Press

The Art Newspaper Reviews "Kiki Smith: I am a Wanderer"

Reviewed by Anna Sansom

September 26, 2019

“I’m just wandering around and I follow where the road takes me,” says the US artist Kiki Smith about her approach to making art and the title of her new exhibition, I am a Wanderer, at Modern Art Oxford.

The last year has seen Smith’s multifarious work trailblazing—rather than wandering—through Europe, with a series of shows: a retrospective that travelled from Munich via Tampere to Vienna; an exhibition at the Deste Foundation Project Space in Hydra, Greece (until 30 September) and a forthcoming survey at the Monnaie de Paris (18 October-9 February 2020) as well as a gallery show at Galleria Continua in San Gimignano (28 September-6 January 2020).

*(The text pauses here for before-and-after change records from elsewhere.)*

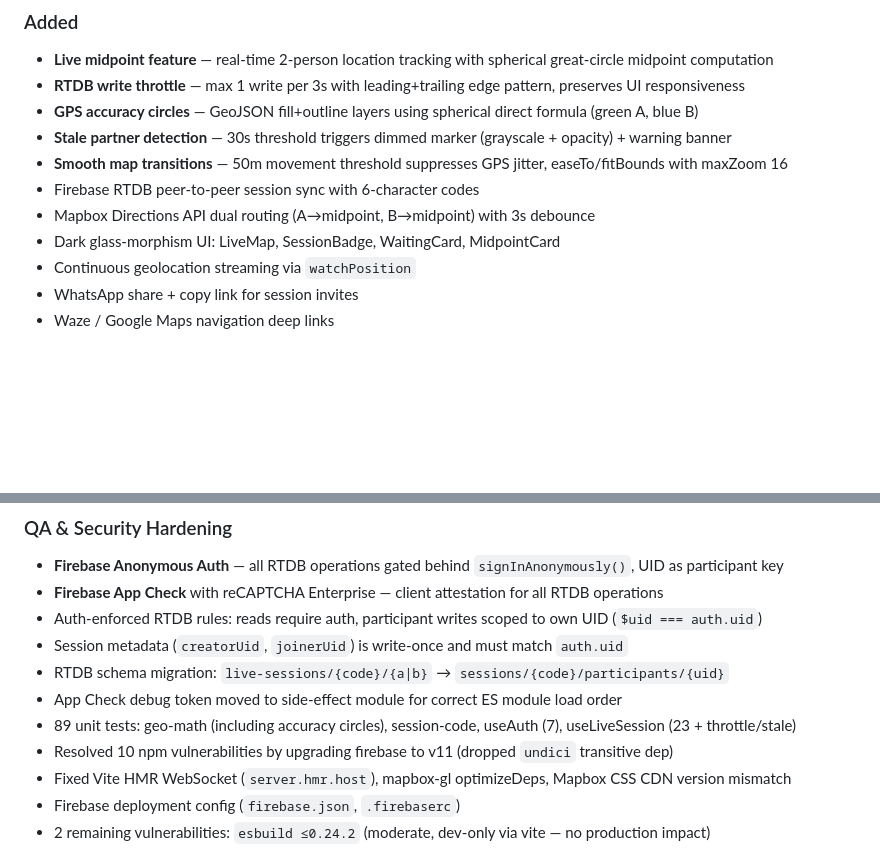
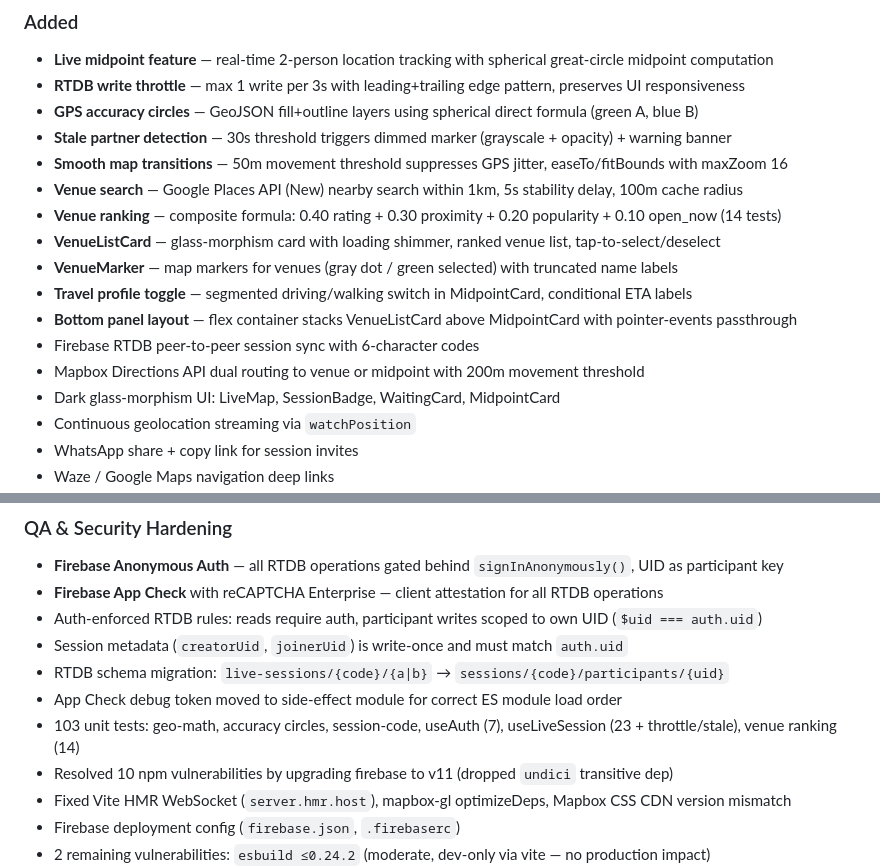
Before and after one commit to Zeevmala/meet-me-halfway, a Markdown page: CHANGELOG.md, 2 parts joined by grey strips. Rendered like a GitHub page; blank space fills up the shorter version.

```diff
--- a/CHANGELOG.md
+++ b/CHANGELOG.md
@@ -10,8 +10,14 @@ All notable changes to this project will be documented in this file.
 - **GPS accuracy circles** — GeoJSON fill+outline layers using spherical direct formula (green A, blue B)
 - **Stale partner detection** — 30s threshold triggers dimmed marker (grayscale + opacity) + warning banner
 - **Smooth map transitions** — 50m movement threshold suppresses GPS jitter, easeTo/fitBounds with maxZoom 16
+- **Venue search** — Google Places API (New) nearby search within 1km, 5s stability delay, 100m cache radius
+- **Venue ranking** — composite formula: 0.40 rating + 0.30 proximity + 0.20 popularity + 0.10 open_now (14 tests)
+- **VenueListCard** — glass-morphism card with loading shimmer, ranked venue list, tap-to-select/deselect
+- **VenueMarker** — map markers for venues (gray dot / green selected) with truncated name labels
+- **Travel profile toggle** — segmented driving/walking switch in MidpointCard, conditional ETA labels
+- **Bottom panel layout** — flex container stacks VenueListCard above MidpointCard with pointer-events passthrough
 - Firebase RTDB peer-to-peer session sync with 6-character codes
-- Mapbox Directions API dual routing (A→midpoint, B→midpoint) with 3s debounce
+- Mapbox Directions API dual routing to venue or midpoint with 200m movement threshold
 - Dark glass-morphism UI: LiveMap, SessionBadge, WaitingCard, MidpointCard
 - Continuous geolocation streaming via `watchPosition`
 - WhatsApp share + copy link for session invites
@@ -50,7 +56,7 @@ All notable changes to this project will be documented in this file.
 - Session metadata (`creatorUid`, `joinerUid`) is write-once and must match `auth.uid`
 - RTDB schema migration: `live-sessions/{code}/{a|b}` → `sessions/{code}/participants/{uid}`
 - App Check debug token moved to side-effect module for correct ES module load order
-- 89 unit tests: geo-math (including accuracy circles), session-code, useAuth (7), useLiveSession (23 + throttle/stale)
+- 103 unit tests: geo-math, accuracy circles, session-code, useAuth (7), useLiveSession (23 + throttle/stale), venue ranking (14)
 - Resolved 10 npm vulnerabilities by upgrading firebase to v11 (dropped `undici` transitive dep)
 - Fixed Vite HMR WebSocket (`server.hmr.host`), mapbox-gl optimizeDeps, Mapbox CSS CDN version mismatch
 - Firebase deployment config (`firebase.json`, `.firebaserc`)
```
Also changed, not shown: CLAUDE.md (+11 -3 lines), README.md (+9 -6 lines).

I am a Wanderer, Smith’s first institutional exhibition in the UK in nearly 25 years, assembles large-scale tapestries (2012-16), small-scale sculptures (1985-2015), as well as photographs and prints made over the past three decades. In a nod to Lewis Carroll, who lived in Oxford and whose character Alice inspired some of Smith’s sculptures, the artist is including Pool of Tears II (2000), an etching based on Carroll’s manuscript drawings for Alice’s Adventures Under Ground.

The 12 richly coloured tapestries—a departure from Smith’s black-and-white drawings—reveal the artist’s love of animals and nature (she and her husband have around 60 beehives), fairy-tales and myths. “I wanted to make things that are a combination of 1920s Art Deco and Hollywood, mixed with the spectacle of nature in the Middle Ages, overt pageantry and hippie art,” she says about the tapestries. “But the deer kept crossing the road or the foxes were singing at night,” she says, explaining how ideas linked to her surroundings seeped in and the number of tapestries grew. “To me, nature is precious and wondrous; it’s our intervention that causes the mayhem.”

In the smaller galleries, “diminutive things” of hybrid animals, natural phenomena and female figurines will be displayed in curiosity cabinets alongside photographs of Smith’s installation works. “Taking photographs of my work felt like a more intimate perspective than the finished thing [because] being an artist is primarily about the process, the discovery, seeing what happens along the way and letting things reveal themselves,” Smith says.

A section in the exhibition on printmaking offers a counterpoint to this. “I’m 65 and I’ve just bought myself a press this year; I’m fixing up a building and waiting until I can use it – there’s really a lot to learn, it’s endless,” enthuses Smith, who has been involved in printmaking and etching for 30 years.

To read the full review, written by Anna Sansom, please visit The Art Newspaper.
Press — The Art Newspaper Reviews Kiki Smith, Sep 26, 2019